What is Superficial Phlebitis?
- Prolonged bedrest
- Cigarette smoking
- Giving birth within the last 6 months
- Taking oral contraceptives, hormone replacement or other medications containing estrogen or estrogen-like substances.
- Recent surgery (especially of the hip, knee, or female reproductive organs)
- Sitting for a long periods of time, such as on a long plane or car trip
- Blood that is more likely to clot (hypercoagulability)
- Active cancer
Patients with varicose veins have only a slight increase in risk of developing a DVT as compared to those who do not have varicose veins. However, there is a significantly higher likelihood of developing superficial phlebitis when varicose veins are present. The superficial veins are closer to the skin surface and, by definition, are above the level of the muscle. A superficial phlebitis may initially be noticed as a tender area, hard nodules or cords that develop in pre-existing varicose veins or in the underlying varicose veins. Superficial phlebitis alone is rarely a serious condition, but a medical evaluation and duplex venous ultrasound are important to make a proper diagnosis.
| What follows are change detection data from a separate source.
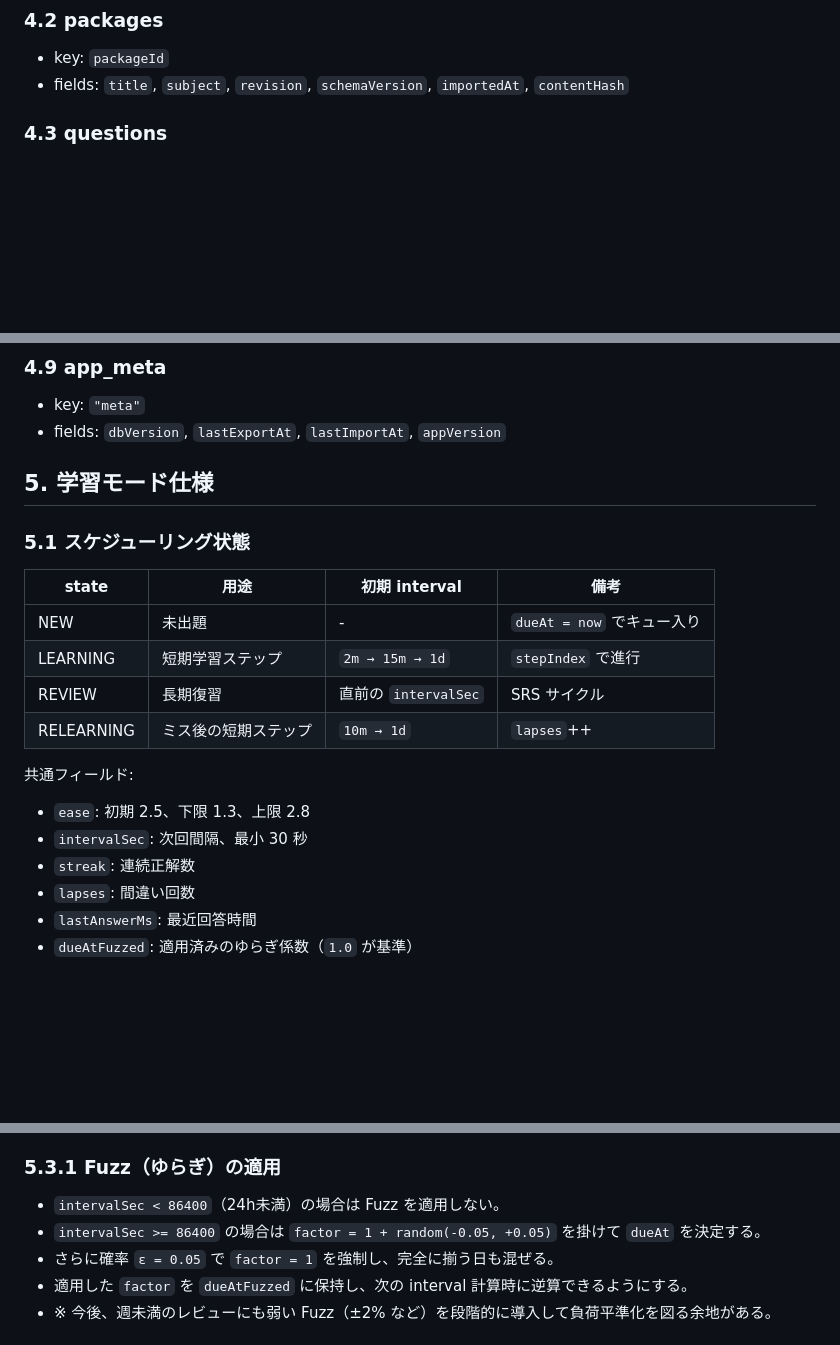
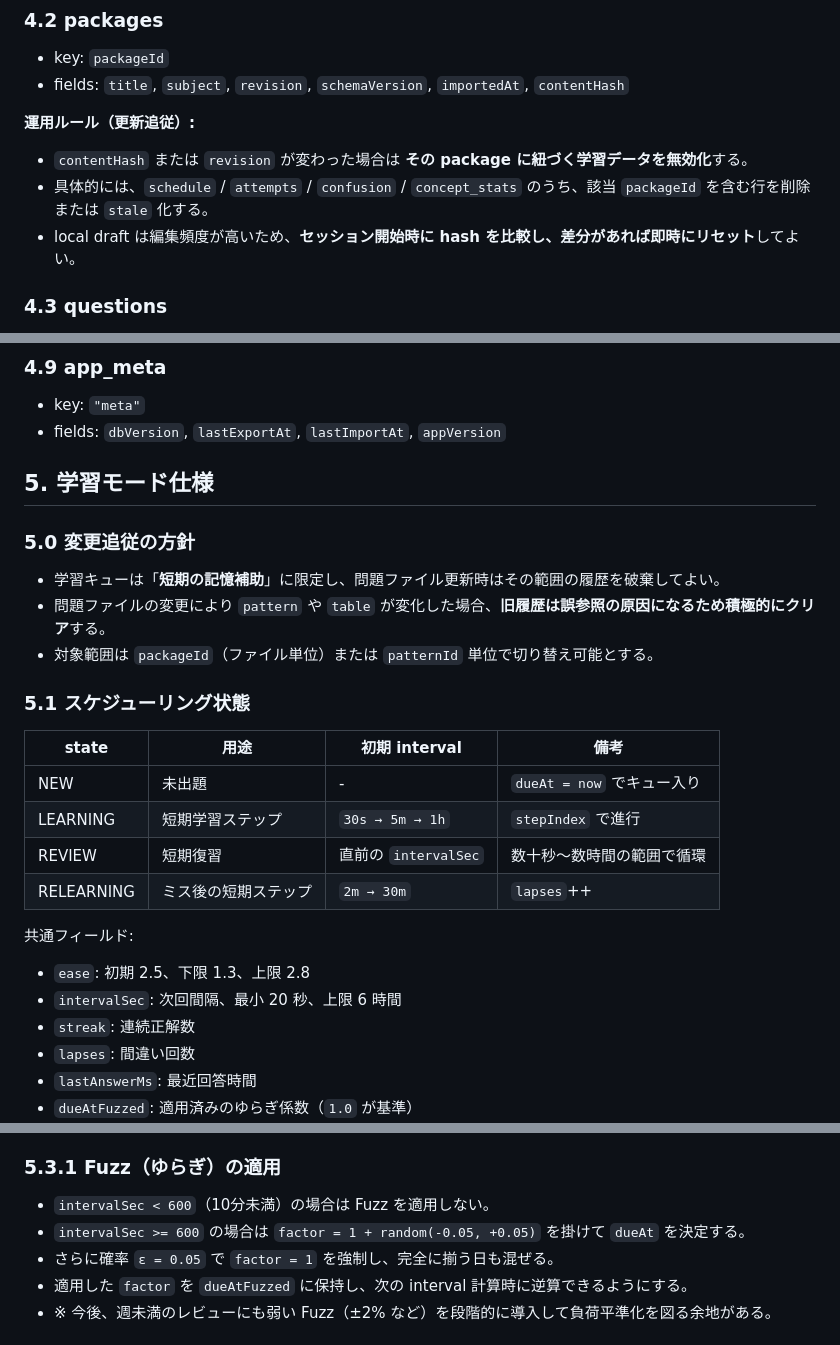
Before and after one commit to bem130/quiz, a Markdown page: doc/study-mode-spec.md, 3 parts joined by grey strips. GitHub-like rendering; blank space fills up the shorter version.

Commit message:
study-mode

```diff
--- a/doc/study-mode-spec.md
+++ b/doc/study-mode-spec.md
@@ -67,6 +70,11 @@ db.version(1).stores({
 - key: `packageId`
 - fields: `title`, `subject`, `revision`, `schemaVersion`, `importedAt`, `contentHash`
 
+**運用ルール（更新追従）:**
+- `contentHash` または `revision` が変わった場合は **その package に紐づく学習データを無効化**する。
+- 具体的には、`schedule` / `attempts` / `confusion` / `concept_stats` のうち、該当 `packageId` を含む行を削除または `stale` 化する。
+- local draft は編集頻度が高いため、**セッション開始時に hash を比較し、差分があれば即時にリセット**してよい。
+
 ### 4.3 questions
 - key: `qid = packageId + ":" + questionId`
 - fields: `packageId`, `stem`, `options[]`, `correctOptionId`, `distractorPool[]`, `tags[]`, `conceptId`, `mediaRefs[]`, `updatedAt`
@@ -114,18 +122,24 @@ db.version(1).stores({
 
 ## 5. 学習モード仕様
 
+### 5.0 変更追従の方針
+
+- 学習キューは「**短期の記憶補助**」に限定し、問題ファイル更新時はその範囲の履歴を破棄してよい。
+- 問題ファイルの変更により `pattern` や `table` が変化した場合、**旧履歴は誤参照の原因になるため積極的にクリア**する。
+- 対象範囲は `packageId`（ファイル単位）または `patternId` 単位で切り替え可能とする。
+
 ### 5.1 スケジューリング状態
 
 | state      | 用途                     | 初期 interval | 備考 |
 |------------|--------------------------|---------------|------|
 | NEW        | 未出題                   | -             | `dueAt = now` でキュー入り |
-| LEARNING   | 短期学習ステップ         | `2m → 15m → 1d` | `stepIndex` で進行 |
-| REVIEW     | 長期復習                 | 直前の `intervalSec` | SRS サイクル |
-| RELEARNING | ミス後の短期ステップ     | `10m → 1d`    | `lapses`++ |
+| LEARNING   | 短期学習ステップ         | `30s → 5m → 1h` | `stepIndex` で進行 |
+| REVIEW     | 短期復習                 | 直前の `intervalSec` | 数十秒〜数時間の範囲で循環 |
+| RELEARNING | ミス後の短期ステップ     | `2m → 30m`    | `lapses`++ |
 
 共通フィールド:
 - `ease`: 初期 2.5、下限 1.3、上限 2.8
-- `intervalSec`: 次回間隔、最小 30 秒
+- `intervalSec`: 次回間隔、最小 20 秒、上限 6 時間
 - `streak`: 連続正解数
 - `lapses`: 間違い回数
 - `lastAnswerMs`: 最近回答時間
@@ -151,8 +165,8 @@ db.version(1).stores({
 
 ### 5.3.1 Fuzz（ゆらぎ）の適用
 
-- `intervalSec < 86400`（24h未満）の場合は Fuzz を適用しない。
-- `intervalSec >= 86400` の場合は `factor = 1 + random(-0.05, +0.05)` を掛けて `dueAt` を決定する。
+- `intervalSec < 600`（10分未満）の場合は Fuzz を適用しない。
+- `intervalSec >= 600` の場合は `factor = 1 + random(-0.05, +0.05)` を掛けて `dueAt` を決定する。
 - さらに確率 `ε = 0.05` で `factor = 1` を強制し、完全に揃う日も混ぜる。
 - 適用した `factor` を `dueAtFuzzed` に保持し、次の interval 計算時に逆算できるようにする。
 - ※ 今後、週未満のレビューにも弱い Fuzz（±2% など）を段階的に導入して負荷平準化を図る余地がある。
```
Also changed, not shown: other parts of doc/study-mode-spec.md (+3 -0 lines).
The combination of varicose veins along with a period of immobility (eg. a long plane or car trip) is frequent cause of superficial phlebitis.
How is Superficial Phlebitis Treated?
- Leg elevation
- Application of ice
- Anti-inflammatory medications such as ibuprofen (MotrinTM, AdvilTM)
- Ambulation (walking)
- Avoidance of prolonged sitting or standing
- Medical grade compression hose External compression with fitted compression stockings is also a recommended for patients with superficial phlebitis of the legs.